Soc Secur Bull. 2000; 63(3):13-25.SS

Abstract

Medicare buy-in programs are designed to reduce out-of-pocket expenses of beneficiaries with modest income and assets. This article provides estimates of the size of the Medicare beneficiary population eligible for the Qualified Medicare Beneficiary (QMB) program, the Specified Low-Income Medicare Beneficiary (SLMB) program, and the Qualified Individual-1 (QI-1) program. The buy-in programs use the same resource limits (twice those used in the Supplemental Security Income (SSI) program) but different thresholds for determining income eligibility. The QMB program uses 100 percent of the poverty line as the cutoff, QI-1 covers persons above 120 percent but at or below 135 percent of the poverty line, and the SLMB program is in between. Making informed judgments about the rate of participation in the buy-in programs and the need for outreach requires an accurate estimate of the size of the eligible population.
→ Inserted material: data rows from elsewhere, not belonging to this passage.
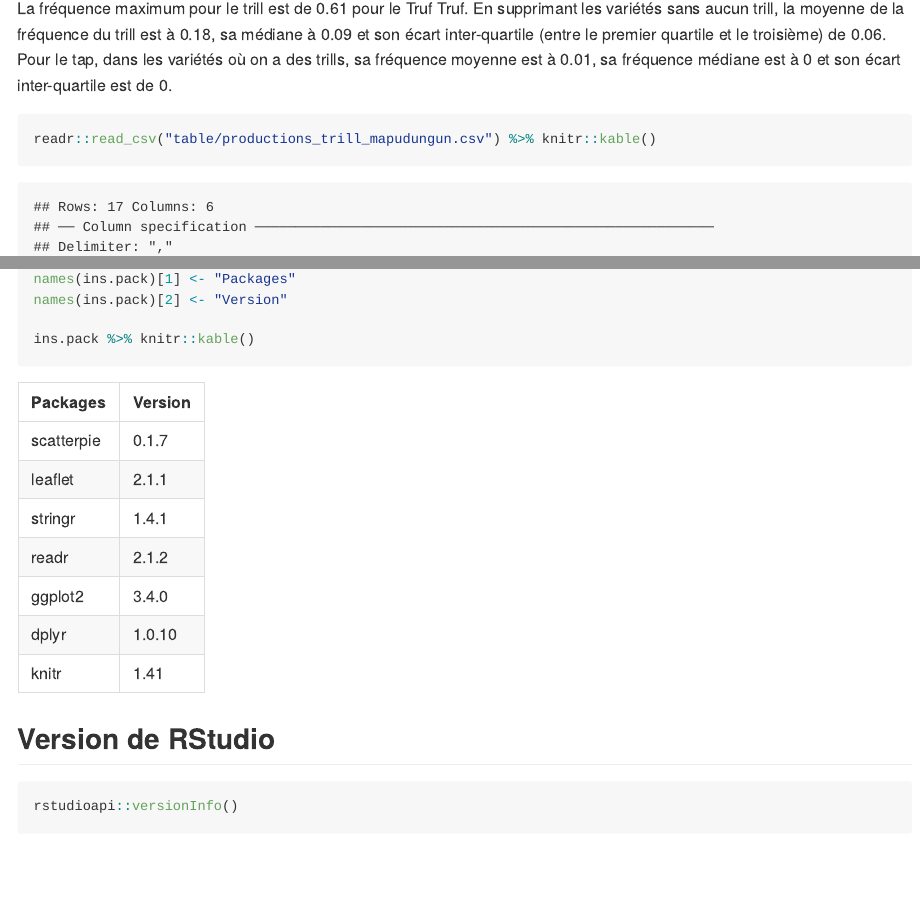
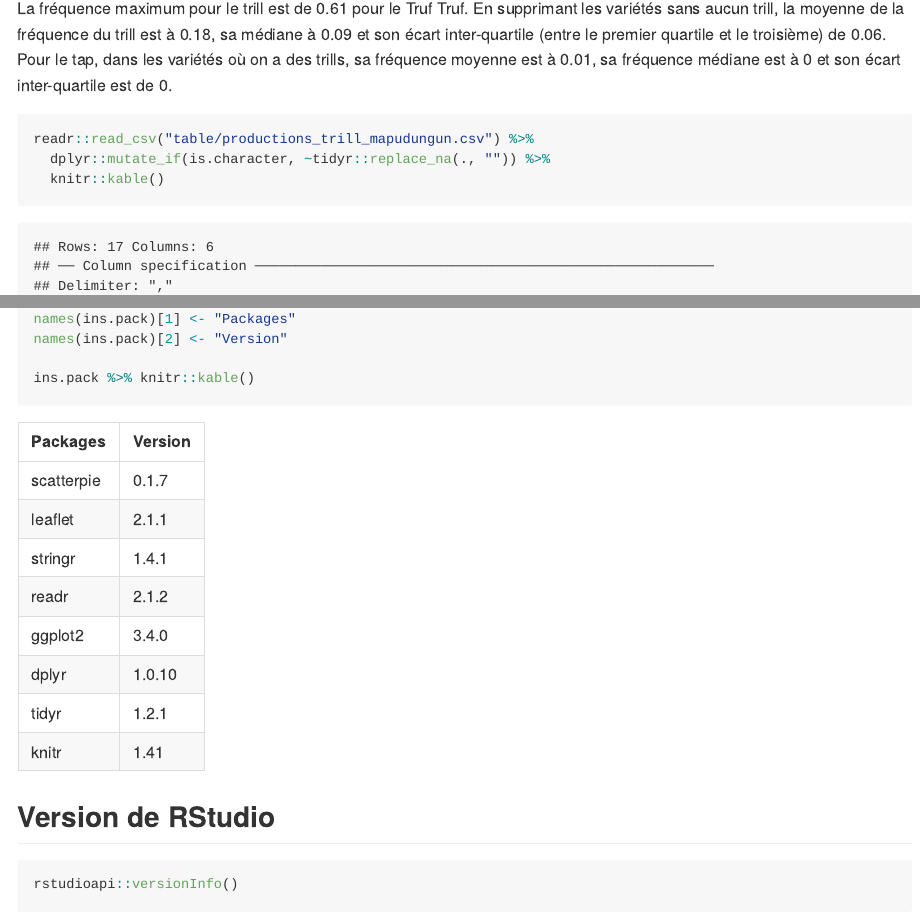
Before and after one commit to ranselme/Ressources_suppl-mentaires_Th-se, an R Markdown document (Chapitre_4/Script_Chapitre_4.Rmd): the page in a window 1100 px wide, from 7080 px down, and a second part further down, joined at a grey line. The pictures show the output file Chapitre_4/Script_Chapitre_4.md that the author committed with the source, drawn offline in the style of GitHub.

Commit message:
Mise à jour Chapitre 4

````diff
--- a/Chapitre_4/Script_Chapitre_4.Rmd
+++ b/Chapitre_4/Script_Chapitre_4.Rmd
@@ -20,6 +20,7 @@ editor_options:
 
 library(knitr)
 
+library(tidyr)
 library(dplyr)
 library(ggplot2)
 library(readr)
@@ -1298,7 +1299,9 @@ Fréquences du trill et du tap dans les variétés mapudungun. Seuls les variét
 La fréquence maximum pour le trill est de `r round(max(data_mapudungun_4$Trill),2)` pour le `r data_mapudungun_4$LanguageName[data_mapudungun_4$Trill==max(data_mapudungun_4$Trill)]`. En supprimant les variétés sans aucun trill, la moyenne de la fréquence du trill est à `r round(mean((dplyr::filter(data_mapudungun_4,Trill > 0))$Trill),2)`, sa médiane à `r round(median((dplyr::filter(data_mapudungun_4,Trill > 0))$Trill),2)` et son écart inter-quartile (entre le premier quartile et le troisième) de `r round(IQR((dplyr::filter(data_mapudungun_4,Trill > 0))$Trill),2)`. Pour le tap, dans les variétés où on a des trills, sa fréquence moyenne est à `r round(mean((dplyr::filter(data_mapudungun_4,Trill > 0))$Tap),2)`, sa fréquence médiane est à `r round(median((dplyr::filter(data_mapudungun_4,Trill > 0))$Tap),2)` et son écart inter-quartile est de `r round(IQR((dplyr::filter(data_mapudungun_4,Trill > 0))$Tap),2)`.
 
 ```{r}
-readr::read_csv("table/productions_trill_mapudungun.csv") %>% knitr::kable()
+readr::read_csv("table/productions_trill_mapudungun.csv") %>%
+  dplyr::mutate_if(is.character, ~tidyr::replace_na(., "")) %>%
+  knitr::kable()
 ```
 
 # Références
````
Also changed, not shown: Chapitre_4/Script_Chapitre_4.md, Chapitre_4/Script_Chapitre_4_files/figure-gfm/unnamed-chunk-17-1.png, Chapitre_4/Script_Chapitre_4_files/figure-gfm/unnamed-chunk-33-1.png, Chapitre_4/Script_Chapitre_4_files/figure-gfm/unnamed-chunk-50-1.png, Chapitre_4/Script_Chapitre_4_files/figure-gfm/unnamed-chunk-67-1.png, Chapitre_4/Script_Chapitre_4_files/figure-gfm/unnamed-chunk-7-1.png.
If that population is underestimated, policymakers might come to unduly optimistic conclusions about current buy-in participation. In contrast, an overestimate may make current participation seem too low. If policymakers react to an upwardly biased estimate of the eligible population by increasing outreach, they are bound to be disappointed by the results of that effort. Estimates of the eligible population from past studies of the QMB and SLMB programs range from 5.1 million to 9.1 million. In the absence of new information, it is difficult to judge the accuracy of those estimates because the methodologies had substantial shortcomings that might bias the results. The most common shortcomings include the lack of high-quality, monthly income data and the lack of information on assets from the same data file that was used to estimate participation and income eligibility for Medicare. The current study uses the most recently available (as of August 2000) Survey of Income and Program Participation (SIPP) file that is matched to the Social Security Administration's (SSA's) administrative records. The data file covers 1995 information. Estimates were also obtained using 1991 data to assess the sensitivity of eligibility estimates to the year chosen. The SIPP has several major advantages over other data sources because it contains relevant, high-quality information on both income and assets for establishing financial eligibility for the buy-in programs. First, the SIPP collects detailed and conceptually appropriate information on monthly, rather than annual, income and therefore has more complete information about income than do other surveys. As a result, SIPP-based estimates of poverty are substantially lower than estimates based on the Current Population Survey. Second, the SIPP also collects information on assets at the individual level. Thus, the survey provides enough detail to measure the major income and asset exclusions directly. Finally, the SIPP data are matched to SSA administrative records: Medicare eligibility can therefore be accurately measured, and self-reported data on Social Security and SSI benefits can be replaced with more accurate monthly information. Our 1995 simulation estimates that approximately 4.8 million persons in the U.S. noninstitutionalized population were eligible for the QMB program and an additional 1.6 million for the SLMB program. The total--roughly 6.5 million--is within the range of estimates from past studies but is closer to the lower end, suggesting that the eligible population is smaller than was previously believed. When the estimated QI-1 eligible population of 0.9 million is added, the total for the three buy-in programs is 7.4 million. Because the QI-1 program did not exist in 1995, only the estimated 6.5 million QMBs and SLMBs would actually have been eligible to receive benefits. The 7.4 million figure represents the 1995 Medicare beneficiaries who would be eligible for buy-in under program rules for 2000. Adjusting that number to account for increases in the Medicare population between 1995 and 1999 yields an estimated eligible population of 7.8 million in 1999. Compared with other elderly Medicare recipients, eligible elderly QMBs and SLMBs have poorer health, more functional limitations, and higher rates of health care use. Thus, not only are their income resources relatively limited, but their need for potentially expensive medical care is also greater. Similar differences were not found in health, functional limitations, and health care use among disabled participants in the QMB and SLMB programs. Our estimates imply that about 2.5 million noninstitutionalized individuals were eligible for but not enrolled in the QMB and SLMB programs in 1999. That finding suggests that fewer eligibles may be available for targeting by outreach efforts than was previously believed. Outreach may be more difficult than it would be with a larger eligible population. (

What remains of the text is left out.